A 212hp output is merely Fiesta ST territory now. But the 1,278kg RS is a fast car and, believe us, it still feels like one.

Ford Focus RSReliability and running costs

Fuel economy of 27.9mpg won’t impress your neighbours in their Focus 1.0 Ecoboost. But comments over the garden fence can be rebutted with a gentle reminder that, as your car increases in value, theirs is plummeting into a bottomless pit of depreciation.

Service and maintenance costs should be manageable (this is a Ford, after all), but custom RS-specific body panels mean accident or rust-related repairs can be expensive.

Reliability will largely depend on how the car has been driven. Sounds obvious, but some will have been pampered, while others will have been thrashed (and possibly crashed) by track-day enthusiasts or boy racers.

Ford Focus RSCould I drive it every day?

Wrestling the RS along a country road can be tiring. If you want to ‘make progress’, the car makes you work for it.  

At anything less than eight-tenths, though, it calms down and does a passable impression of an ordinary, vanilla-flavoured Focus. The ride on 18-inch OZ Racing alloys is firm, but not hyperactive like the current Fiesta ST.  And practicality is a match for any mid-size hatchback save for the three-door-only body (ironically, the new Focus RS only comes with five doors).

There are aren’t many classics you could comfortably commute in, but the Focus certainly ticks that box. Shame the number of Mk1 RS daily-drivers is dwindling fast, as owners eye-up the car’s investment potential.

Ford Focus RSHow much should I pay?

Just under half the Mk1s built came to the UK, so you may find cheaper left-hand-drive examples from Europe in the classifieds.

For a RHD UK car, prices currently start at around £7,500, although you should really budget five figures for a good one.

At the top end, the very best cars are nudging £20,000. For that price, you could also consider the Mk2 RS, which is faster and even better to drive.
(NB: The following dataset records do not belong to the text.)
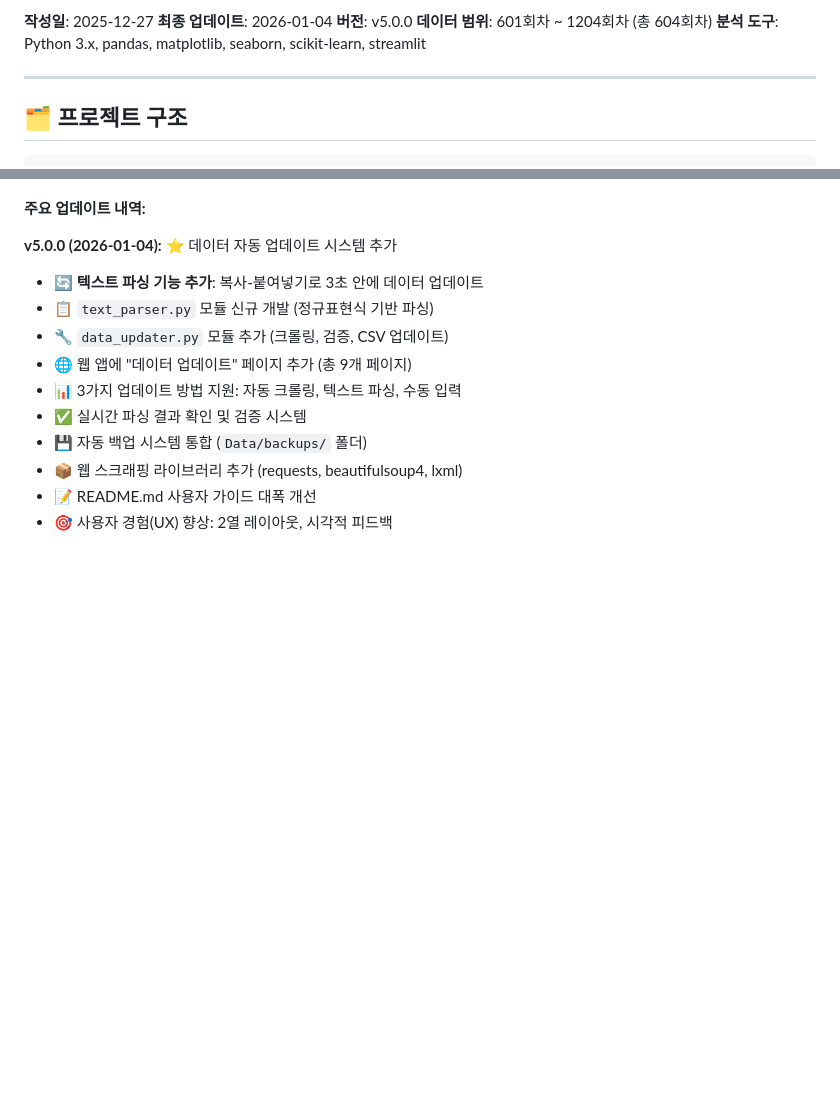
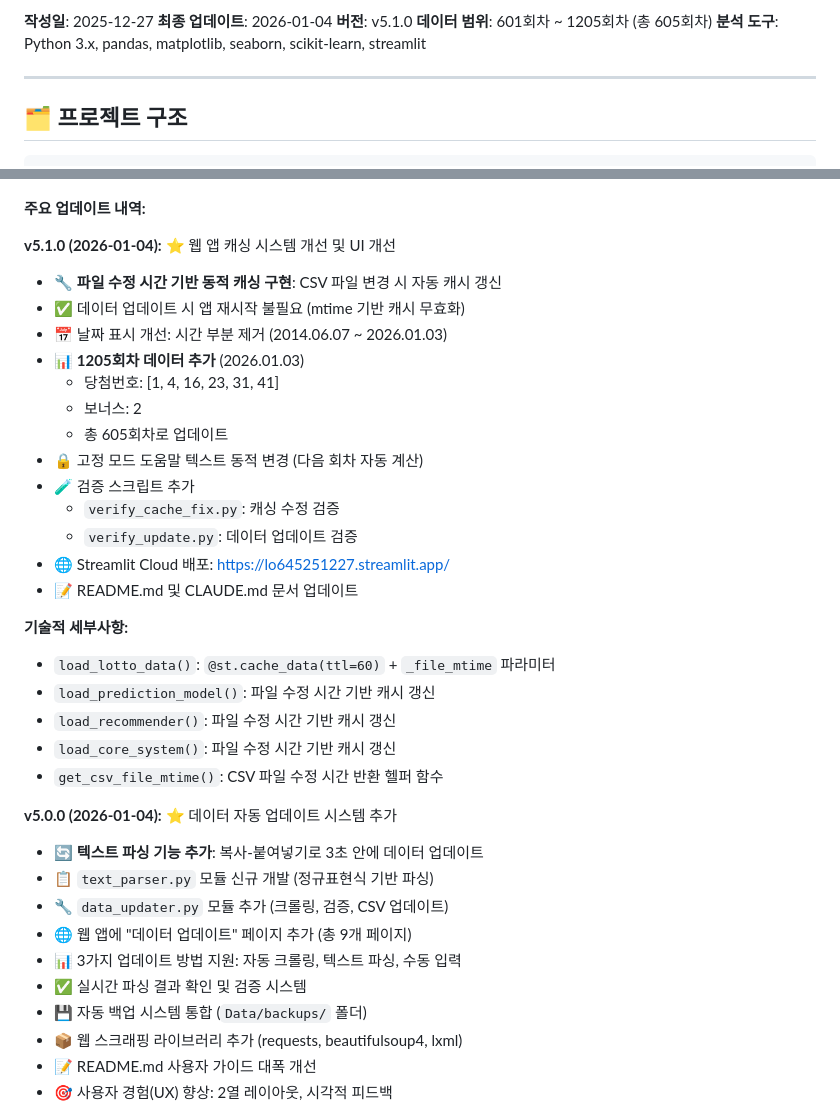
Before and after one commit to MyJYP/lotter645_1227, a Markdown page: claude.md, 2 parts joined by grey strips. GitHub-like rendering; blank space fills up the shorter version.

```diff
--- a/claude.md
+++ b/claude.md
@@ -6,8 +6,8 @@
 
 **작성일**: 2025-12-27
 **최종 업데이트**: 2026-01-04
-**버전**: v5.0.0
-**데이터 범위**: 601회차 ~ 1204회차 (총 604회차)
+**버전**: v5.1.0
+**데이터 범위**: 601회차 ~ 1205회차 (총 605회차)
 **분석 도구**: Python 3.x, pandas, matplotlib, seaborn, scikit-learn, streamlit
 
 ---
@@ -1178,5 +1178,27 @@ openpyxl>=3.1.0
 
 **주요 업데이트 내역:**
+
+**v5.1.0 (2026-01-04):** ⭐ 웹 앱 캐싱 시스템 개선 및 UI 개선
+- 🔧 **파일 수정 시간 기반 동적 캐싱 구현**: CSV 파일 변경 시 자동 캐시 갱신
+- ✅ 데이터 업데이트 시 앱 재시작 불필요 (mtime 기반 캐시 무효화)
+- 📅 날짜 표시 개선: 시간 부분 제거 (2014.06.07 ~ 2026.01.03)
+- 📊 **1205회차 데이터 추가** (2026.01.03)
+  - 당첨번호: [1, 4, 16, 23, 31, 41]
+  - 보너스: 2
+  - 총 605회차로 업데이트
+- 🔒 고정 모드 도움말 텍스트 동적 변경 (다음 회차 자동 계산)
+- 🧪 검증 스크립트 추가
+  - `verify_cache_fix.py`: 캐싱 수정 검증
+  - `verify_update.py`: 데이터 업데이트 검증
+- 🌐 Streamlit Cloud 배포: https://lo645251227.streamlit.app/
+- 📝 README.md 및 CLAUDE.md 문서 업데이트
+
+**기술적 세부사항:**
+- `load_lotto_data()`: `@st.cache_data(ttl=60)` + `_file_mtime` 파라미터
+- `load_prediction_model()`: 파일 수정 시간 기반 캐시 갱신
+- `load_recommender()`: 파일 수정 시간 기반 캐시 갱신
+- `load_core_system()`: 파일 수정 시간 기반 캐시 갱신
+- `get_csv_file_mtime()`: CSV 파일 수정 시간 반환 헬퍼 함수
 
 **v5.0.0 (2026-01-04):** ⭐ 데이터 자동 업데이트 시스템 추가
 - 🔄 **텍스트 파싱 기능 추가**: 복사-붙여넣기로 3초 안에 데이터 업데이트
```
Also changed, not shown: other parts of claude.md (+3 -3 lines), README.md (+12 -3 lines).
However, it’s also more common (with 11,500 made) and arguably less exciting.

Ford Focus RSWhat should I look out for?

If anything, the Mk1 RS is over-engineered. Mechanical components, including the engine and Quaife differential, are tough, but that shouldn’t stop you insisting on a fully-documented service history.

Ensure the cambelt has been changed at least once, preferably well in advance of the recommended 100,000-mile interval, and don’t dismiss cars with an additional non-standard intercooler – it can help prolong the life of the engine. Steer of any mods aiming at boosting power output, though. Winding up the turbo boost is a recipe for lots of lag and lots of trouble.

Check those unique RS body panels carefully, as some are becoming hard to source. Peer under the wheelarches for signs of rust where the bodykit meet the metal and look for uneven panel gaps due to crash-damage.

Don’t forget to check all the RS-specific interior bits, such as the two-tone steering wheel and Sparco gearknob, are present-and-correct, too. That garish blue trim might look a bit Halfords, but it’s an important part of the car’s identity. Remember, originality is key when it comes to value.

Ford Focus RSShould I buy one?

Speaking of value, fast Fords are always in demand and, in theory, this longer-term gain in the car’s worth can be offset against the cost of running one. Bear in mind, however, that nothing is guaranteed, so we’d buy a Focus RS to drive and enjoy – with any rise in value a welcome bonus.

Despite our initial misgivings, the Focus RS won us over with its old-school hot hatch charm. Handing back the keys, we ached for more time behind the wheel – a sure sign of a great driver’s car.

For our money, the Ford Racing Puma from the same era feels even more special. Look out for an MR Retro Road Test on that car soon. But the added performance and practicality of the Focus would swing it for many.

Ford Focus RSPub fact

The Mk1 RS was an effective halo car, but Ford lost money on every one sold. The exact amount is uncertain; internet chat forums (always, ahem, a reliable source) suggest anything between £4,000 and £6,000 per car.

This hole in the balance sheet is one reason the latest Mk3 Focus RS (seen here) doesn’t have custom body panels and shares a higher percentage of parts with the standard car. Ford execs insisted that even the RS must be profitable in its own right.